For power supply ICs and power supplies, three often-repeated "truisms" come to mind:
Conventional wisdom No. 1: Switching regulators are more efficient than LDOs (low-dropout regulators). Generally true, yes. Yet, each year, hundreds of millions of LDOs are sold, and many new ones are introduced, so they still do have a vital role. These LDOs are not used just for those situations where the design team is stuck and says, "What the heck, we'll just stick an LDO in there and move on past that power-rail problem."
In fact, in some cases, those LDOs can actually have equal or roughly comparable efficiency to a switcher. A recent blog/application note, "Multi-string LED lighting systems and the top four linear regulator questions" from Texas Instruments, shows where LDOs can be just as efficient as the switcher in some circumstances, and at lower cost.

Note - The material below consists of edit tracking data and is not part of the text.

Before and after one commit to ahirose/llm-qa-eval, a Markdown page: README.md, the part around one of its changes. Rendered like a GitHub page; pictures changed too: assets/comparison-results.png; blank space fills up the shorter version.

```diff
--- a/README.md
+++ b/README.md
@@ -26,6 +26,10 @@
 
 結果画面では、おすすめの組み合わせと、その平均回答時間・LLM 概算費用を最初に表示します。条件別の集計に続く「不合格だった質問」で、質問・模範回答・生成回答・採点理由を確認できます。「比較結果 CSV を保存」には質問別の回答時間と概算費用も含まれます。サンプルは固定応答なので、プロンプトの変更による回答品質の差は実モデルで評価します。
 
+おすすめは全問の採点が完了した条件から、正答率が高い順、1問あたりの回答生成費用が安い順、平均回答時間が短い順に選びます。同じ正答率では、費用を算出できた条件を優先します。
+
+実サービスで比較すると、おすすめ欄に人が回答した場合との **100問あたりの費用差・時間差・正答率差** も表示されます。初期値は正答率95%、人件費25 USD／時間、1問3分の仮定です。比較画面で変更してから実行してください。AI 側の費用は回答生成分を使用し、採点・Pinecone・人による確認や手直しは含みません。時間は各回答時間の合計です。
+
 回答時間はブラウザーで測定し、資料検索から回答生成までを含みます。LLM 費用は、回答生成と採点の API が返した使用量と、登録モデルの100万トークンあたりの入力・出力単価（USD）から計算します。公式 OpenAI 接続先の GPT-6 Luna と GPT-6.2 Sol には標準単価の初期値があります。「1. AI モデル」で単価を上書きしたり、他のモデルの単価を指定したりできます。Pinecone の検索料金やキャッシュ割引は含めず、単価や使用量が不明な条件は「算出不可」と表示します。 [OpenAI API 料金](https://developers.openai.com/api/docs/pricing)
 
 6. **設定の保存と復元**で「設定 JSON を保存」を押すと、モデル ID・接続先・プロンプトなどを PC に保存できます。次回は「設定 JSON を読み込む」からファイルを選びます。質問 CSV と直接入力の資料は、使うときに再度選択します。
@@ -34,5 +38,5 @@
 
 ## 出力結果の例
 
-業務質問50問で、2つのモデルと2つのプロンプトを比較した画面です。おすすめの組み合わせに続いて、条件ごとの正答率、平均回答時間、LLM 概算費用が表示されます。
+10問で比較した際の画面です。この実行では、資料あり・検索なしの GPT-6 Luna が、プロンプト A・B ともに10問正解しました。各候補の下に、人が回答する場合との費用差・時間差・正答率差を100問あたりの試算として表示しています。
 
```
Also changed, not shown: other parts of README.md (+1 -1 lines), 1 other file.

Conventional wisdom No. 2: Switchers are inherently noisy, so if noise is a concern, use an LDO. Again, generally true. However, some of the newest switcher ICs are extremely quiet, so don't rule them out too quickly for many supposedly "low-noise" design situations. The real questions are: How low a noise level do you need, and is there a switcher whose noise is low enough and that also has the other specifications and pricing that you need?

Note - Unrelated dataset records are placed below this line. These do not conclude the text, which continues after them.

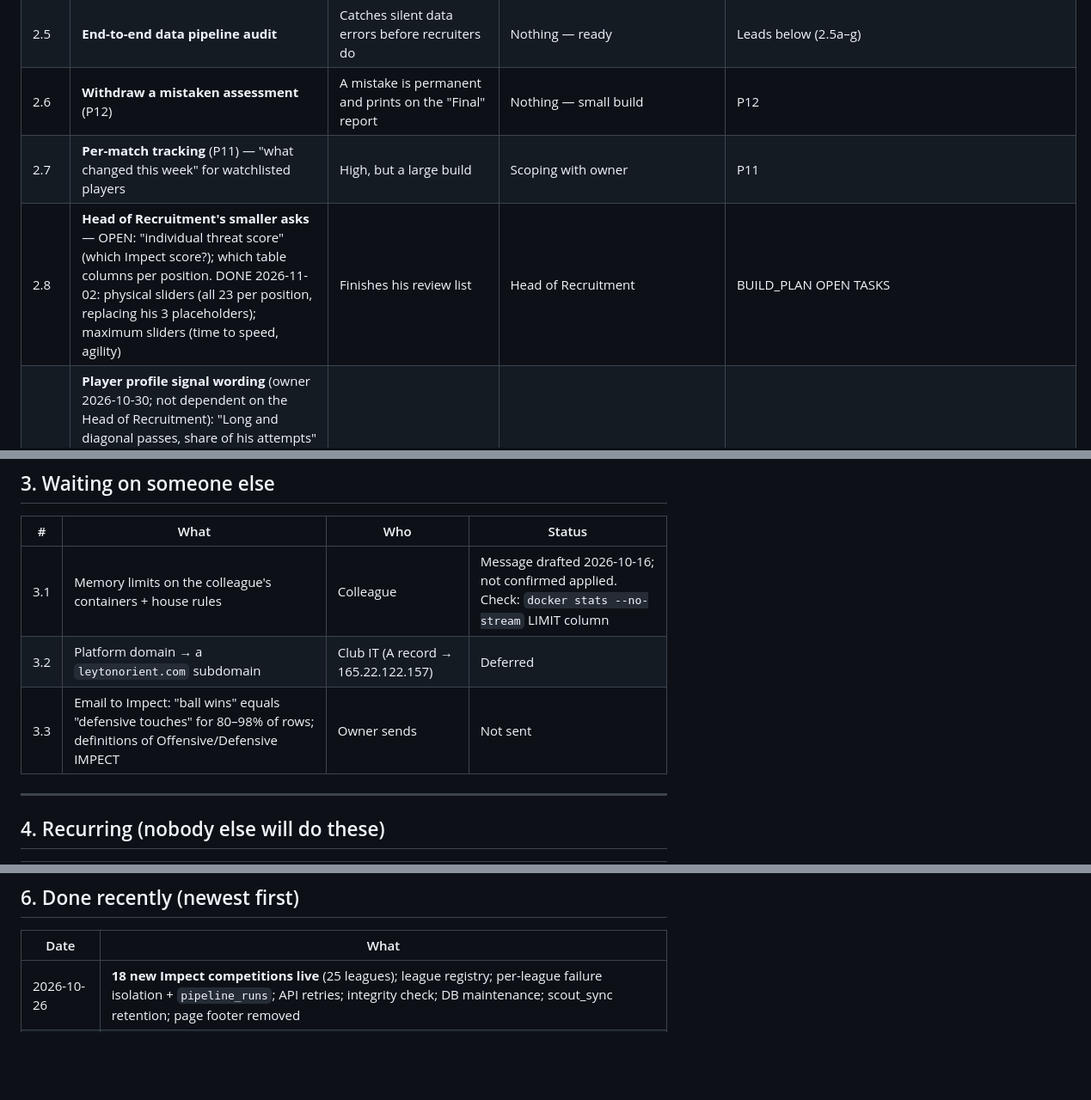
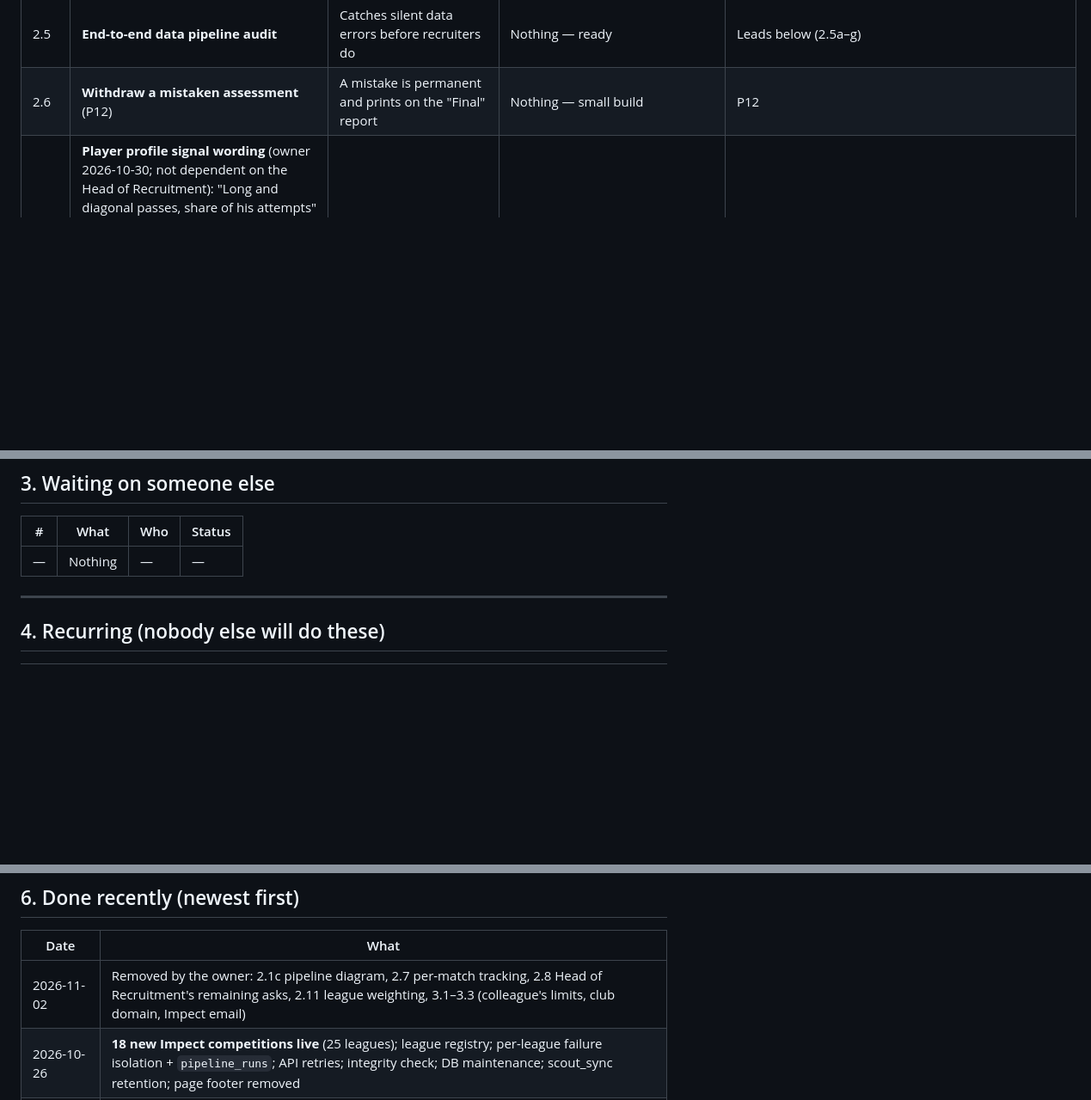
Before and after one commit to FardeenIdrus/Leyton_Orient_FC_Player_Stats, a Markdown page: plan/TASKS.md, 3 parts joined by grey strips. Shown at 86% size. Rendered like a GitHub page; blank space fills up the shorter version.

Commit message:
TASKS: removed tasks the owner dropped

```diff
--- a/plan/TASKS.md
+++ b/plan/TASKS.md
@@ -51,7 +50,5 @@ docker compose -f /opt/lofc/docker-compose.prod.yml exec -T app python -m lofc.s
 | 2.4 | **✅ DONE. Formula meeting — HELD; weights → 2.13** — decisions B1–B5 + top speed counted twice + distance/metres-per-minute counted twice | Some players are mis-weighted today; changes ratings | Meeting: owner + Head of Recruitment | Decisions B1–B5 below |
 | 2.5 | **End-to-end data pipeline audit** | Catches silent data errors before recruiters do | Nothing — ready | Leads below (2.5a–g) |
 | 2.6 | **Withdraw a mistaken assessment** (P12) | A mistake is permanent and prints on the "Final" report | Nothing — small build | P12 |
-| 2.7 | **Per-match tracking** (P11) — "what changed this week" for watchlisted players | High, but a large build | Scoping with owner | P11 |
-| 2.8 | **Head of Recruitment's smaller asks** — OPEN: "individual threat score" (which Impect score?); which table columns per position. DONE 2026-11-02: physical sliders (all 23 per position, replacing his 3 placeholders); maximum sliders (time to speed, agility) | Finishes his review list | Head of Recruitment | BUILD_PLAN OPEN TASKS |
 | 2.9 | **Player profile signal wording** (owner 2026-10-30; not dependent on the Head of Recruitment): "Long and diagonal passes, share of his attempts" → "Chipped and diagonal passes, as a share of all his passes" (Impect has no "long pass"; code counts DIAGONAL + CHIPPED); "Passes into the final third, share of his attempts" → "…, as a share of all his passes". Owner still reviewing the other signal names | Head of Recruitment asked what it meant | Owner's review | `styles.SIGNAL_LABELS` |
 | 2.10 | **Profile additions (docs/Playing_Profiles_Tweaks_2.md) + Goalscorer winger — ✅ LIVE 2026-10-30 (8ca8554; style signals recomputed, verified on the server).** Owner: proceed with the list, quality signals included (no style/outcome split); goalscoring winger NOT in the list, not built. 12 new signals, Dribbler style (25 styles), reference page + new glossary tab "Playing styles" (every style signal, Impect's definitions). 1,806 tests. **Blocker found:** low passes pull against long passes (r −0.53 CB, −0.60 CM), so Strong Ball-playing CB 149 → 14 and Playmaker 128 → 9 (2025/26, 7 leagues). **Owner chose: drop long passes** (Strong: Ball-playing 28, Playmaker 24); done, 1,807 tests. **Goalscoring winger** (requested verbally): recommended = winger "What" style with the CF Scorer's 4 signals (67 of 415 Strong; 13 also Creator) Owner approved; **Goalscorer built** (67 of 415 Strong). 1,808 tests | Head of Recruitment's request | **Deploy** | Then deploy + `python -m lofc.model.style_run` on the server |
@@ -124,9 +120,7 @@ docker compose -f /opt/lofc/docker-compose.prod.yml exec -T app python -m lofc.s
 
 | # | What | Who | Status |
 |---|---|---|---|
-| 3.1 | Memory limits on the colleague's containers + house rules | Colleague | Message drafted 2026-10-16; not confirmed applied. Check: `docker stats --no-stream` LIMIT column |
-| 3.2 | Platform domain → a `leytonorient.com` subdomain | Club IT (A record → 165.22.122.157) | Deferred |
-| 3.3 | Email to Impect: "ball wins" equals "defensive touches" for 80–98% of rows; definitions of Offensive/Defensive IMPECT | Owner sends | Not sent |
+| — | Nothing | — | — |
 
 ---
 
@@ -162,6 +156,7 @@ docker compose -f /opt/lofc/docker-compose.prod.yml exec -T app python -m lofc.s
 
 | Date | What |
 |---|---|
+| 2026-11-02 | Removed by the owner: 2.1c pipeline diagram, 2.7 per-match tracking, 2.8 Head of Recruitment's remaining asks, 2.11 league weighting, 3.1–3.3 (colleague's limits, club domain, Impect email) |
 | 2026-10-26 | **18 new Impect competitions live** (25 leagues); league registry; per-league failure isolation + `pipeline_runs`; API retries; integrity check; DB maintenance; scout_sync retention; page footer removed |
 | 2026-10-22 | Built (section 1): scout names on lines 2–3; Squads registered positions (P18); documentation consolidated (19 → 9 files). Local DB resynced from the server |
 | 2026-10-16 | Deployed: Players opens on 2026/27; Scout reports show both ratings, Model view says which season; "Not in our data" only for unmatched players |
```
Also changed, not shown: other parts of plan/TASKS.md (+0 -2 lines).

Look for example, at the LT8614 42V/4A regulator from Linear Technology, which has radiated noise between 15 and 20 dBµV/m from 30 to 300 MHz, which is below the CISPR25 Class 5 radiated-noise requirement. (As a comparison, its LT3065 45V/500mA LDO offers 25 µVRMS noise from 10 Hz to 100 kHz). The switcher vs. LDO decision obviously depends on how much noise you can accept, and where it is in the spectrum.

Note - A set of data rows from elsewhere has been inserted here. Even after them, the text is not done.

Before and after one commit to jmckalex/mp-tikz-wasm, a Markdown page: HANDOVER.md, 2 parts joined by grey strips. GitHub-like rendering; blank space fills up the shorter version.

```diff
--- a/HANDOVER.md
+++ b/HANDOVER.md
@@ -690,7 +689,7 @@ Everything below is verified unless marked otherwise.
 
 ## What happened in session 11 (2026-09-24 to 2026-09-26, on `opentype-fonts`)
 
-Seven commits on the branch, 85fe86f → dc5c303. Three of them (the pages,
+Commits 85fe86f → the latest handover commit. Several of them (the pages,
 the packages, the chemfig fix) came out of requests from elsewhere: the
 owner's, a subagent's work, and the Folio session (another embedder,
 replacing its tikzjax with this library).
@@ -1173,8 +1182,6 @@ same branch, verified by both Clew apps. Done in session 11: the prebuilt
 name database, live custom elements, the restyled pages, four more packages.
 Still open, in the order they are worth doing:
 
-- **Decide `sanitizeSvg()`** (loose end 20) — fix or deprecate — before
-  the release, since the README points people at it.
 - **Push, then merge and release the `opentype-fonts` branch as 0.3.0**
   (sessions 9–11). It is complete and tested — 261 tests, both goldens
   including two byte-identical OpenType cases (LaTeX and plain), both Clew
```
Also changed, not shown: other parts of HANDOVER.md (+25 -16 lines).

Conventional wisdom No. 3: If you need increased efficiency, get a better power supply. Whether it is done to increase run time from the battery, decrease system thermal load and dissipation needs, or save on operating costs, a more efficient power supply seems like the smart first thing to do.
But is it really? Look at it this way: Most supplies now operate in the 70% to 90% efficiency range when properly sized to their load. That means that about two-thirds or more of the power dissipation is at the supply's load, not the supply itself. Therefore, while using a more efficient supply will certainly save power, reality is that the load is where the real loss is.
Instead of looking at the supply, look at making the load -- your circuit -- more efficient; you could save a lot more power, and probably do so more easily than trying to squeeze another percentage or two from the supply.
Of course, when the load is a motor or similar mechanical device, it's often hard to boost load efficiency, as the motor has to do real work in the physics sense and therefore must receive a certain amount of power to operate. But if the load is mostly electronics, using lower-power components may allow you to cut the circuit dissipation by 10 or 20 points -- a far greater power saving than you can get from a more efficient supply.
Are there other supply-related truisms you hear or assume? Are they really true in all or most cases? Have you ever stepped back to examine them, and were surprised by the results?